Definition: User Delight refers to any positive emotional effect that a user may have when interacting with a device or interface. User Delight may not always be expressed outwardly, but it can influence the behaviours and opinions formulated while using a website or application.
The above pyramid explains the hierarchy of User Needs and is adapted from Designing for Emotion by Aarron Walter.
As shown in Walter’s pyramid, when Designing for Emotion, our digital products must be:
Functional — they have to work to solve user problems.
Reliable — they need to be up and running at all times.
Usable — they offer a good user experience with emphasis on consistency.

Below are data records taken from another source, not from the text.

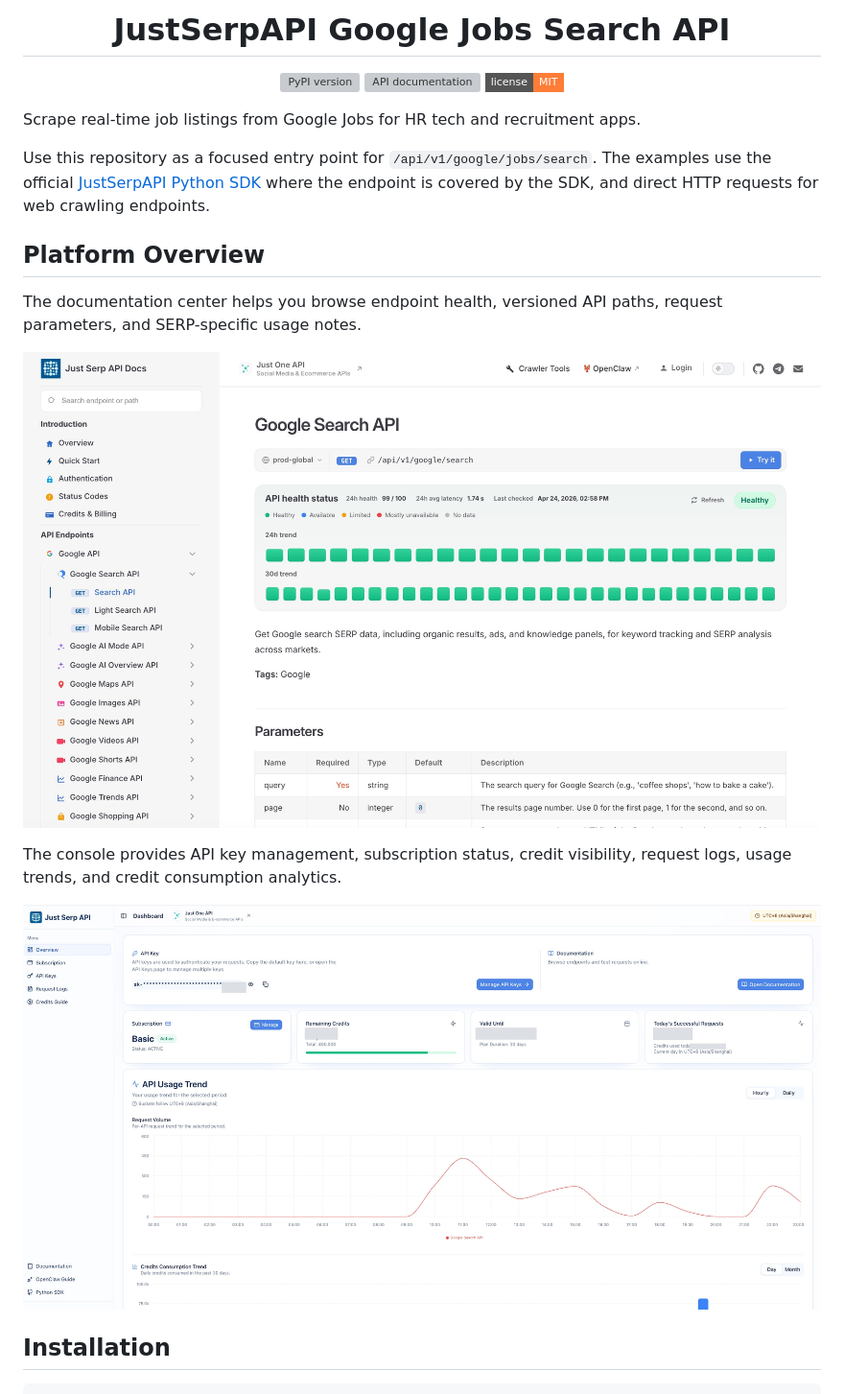
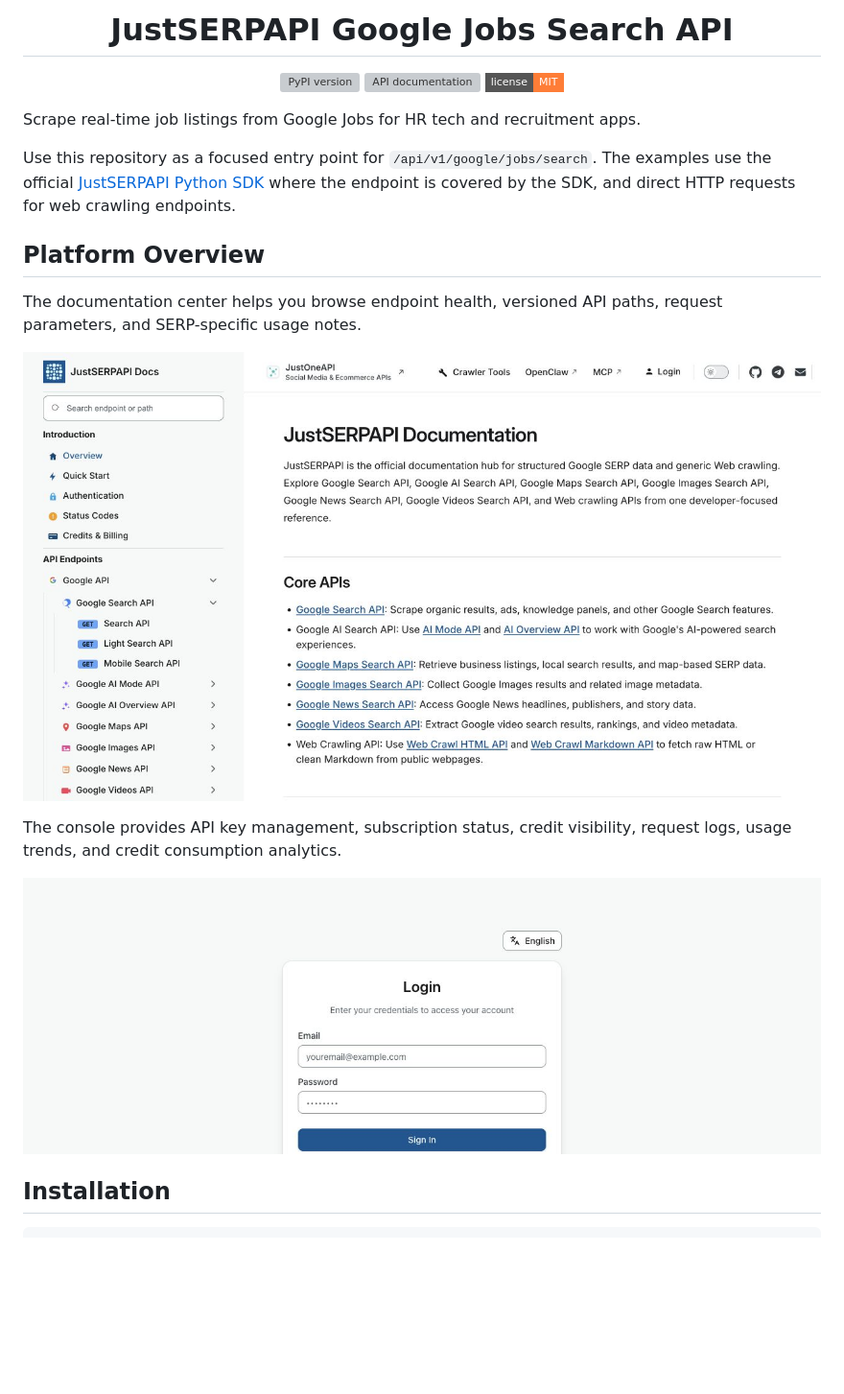
Before and after one commit to justserpapi/google-jobs-search, a Markdown page: README.md, the part around one of its changes. Shown at 96% size. Rendered like a GitHub page; pictures changed too: docs/images/readme/api-docs-en.jpg, docs/images/readme/console-en.jpg; badges without logos; blank space fills up the shorter version; grey boxes are pictures that could not be loaded.

Commit message:
docs: unify JustSERPAPI branding and public screenshots

```diff
--- a/README.md
+++ b/README.md
@@ -6,7 +6,7 @@
   </a>
 </p>
 
-<h1 align="center">JustSerpAPI Google Jobs Search API</h1>
+<h1 align="center">JustSERPAPI Google Jobs Search API</h1>
 
 <p align="center">
   <a href="https://pypi.org/project/justserpapi/?utm_source=github.com&utm_medium=referral&utm_campaign=justserpapi_google_jobs_search&utm_content=repo_readme_pypi_badge">
@@ -22,7 +22,7 @@
 
 Scrape real-time job listings from Google Jobs for HR tech and recruitment apps.
 
-Use this repository as a focused entry point for `/api/v1/google/jobs/search`. The examples use the official [JustSerpAPI Python SDK](https://pypi.org/project/justserpapi/?utm_source=github.com&utm_medium=referral&utm_campaign=justserpapi_google_jobs_search&utm_content=repo_readme_pypi_badge) where the endpoint is covered by the SDK, and direct HTTP requests for web crawling endpoints.
+Use this repository as a focused entry point for `/api/v1/google/jobs/search`. The examples use the official [JustSERPAPI Python SDK](https://pypi.org/project/justserpapi/?utm_source=github.com&utm_medium=referral&utm_campaign=justserpapi_google_jobs_search&utm_content=repo_readme_pypi_badge) where the endpoint is covered by the SDK, and direct HTTP requests for web crawling endpoints.
 
 ## Platform Overview
 
```
Also changed, not shown: other parts of README.md (+5 -5 lines).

They also must be:
- Visceral — first feeling about a product (or initial impact).
- Behavioural — the total experience of using a product (how it performs).
- Reflective — how the product makes you feel (what the product evokes in the user).
Now that we have a better understanding of user needs and how this leads to user delight we can now focus on the two areas of UX Delight.
- Surface delight refers to the things that are often very obvious and visceral in order to convey delight. We can create positive first impressions by drawing strong attention to our products and features.
1. Beautiful User Interfaces
High-quality and beautiful UI Design is an obvious way to add delight. However, bare in mind UI design does not necessarily go hand-in-hand with good UX design. UI decisions should always be based on UX research and aid in achieving the user’s goals.
Microcopy is another aspect of UX design that can instantly add delight. Microcopy is text that you include on forms, call to action buttons, footers, and 404 pages, for example. It can offer guidance if your users run into errors, or help reassure them before deciding to commit to something.
For many companies, microcopy is an afterthought and often overlooked as an opportunity to connect with your users. Adding a friendly approach to errors or confirmations can make the user feel more comfortable…
Captivating (simple, fast, vivid, meaningful) animations can add surprise and delight. For example animation added to hamburger navigation can often make the interaction more engaging and fun.
4. Affordance Transitions and Gestures
Affordance refers to “a situation where an object’s sensory characteristics intuitively imply its functionality and use.” — Crowdcube
For example, think switch inputs with labels, and the engaging on/off states. Including a smooth intuitive transition between these states adds a layer of delight.
Using the right font or style helps to achieve a visible hierarchy between headlines and paragraphs. Designers must implement scalable typography so that websites and apps fit every device, regardless of screen size.
While surface delight is important, it’s deep delight that actually makes your product pleasurable.
A delightful user experience is often about invisibility, it’s behavioural. Something that “just works” can be extremely delightful.
If we create products that are friction-less and encourage users to get into that flow state, we’re creating happy, productive users and a deeper level of delight. Keeping users in a flow is about minimizing pain points, frustration and anxiety that users may experience throughout their user journey.
The user’s delight is reflective of their experience.
“Delight isn’t about your website or product at all, it’s actually about your user.”
Delight is in how you can help users become better at the thing they’re trying to achieve. We need to research who our customers are, what’s important to them, and not just what they do on their screen.
If you are answering these questions and striving to deliver the best means to meet them; you have more chance of creating those experiences that bring delight, excitement, and engagement to people’s lives.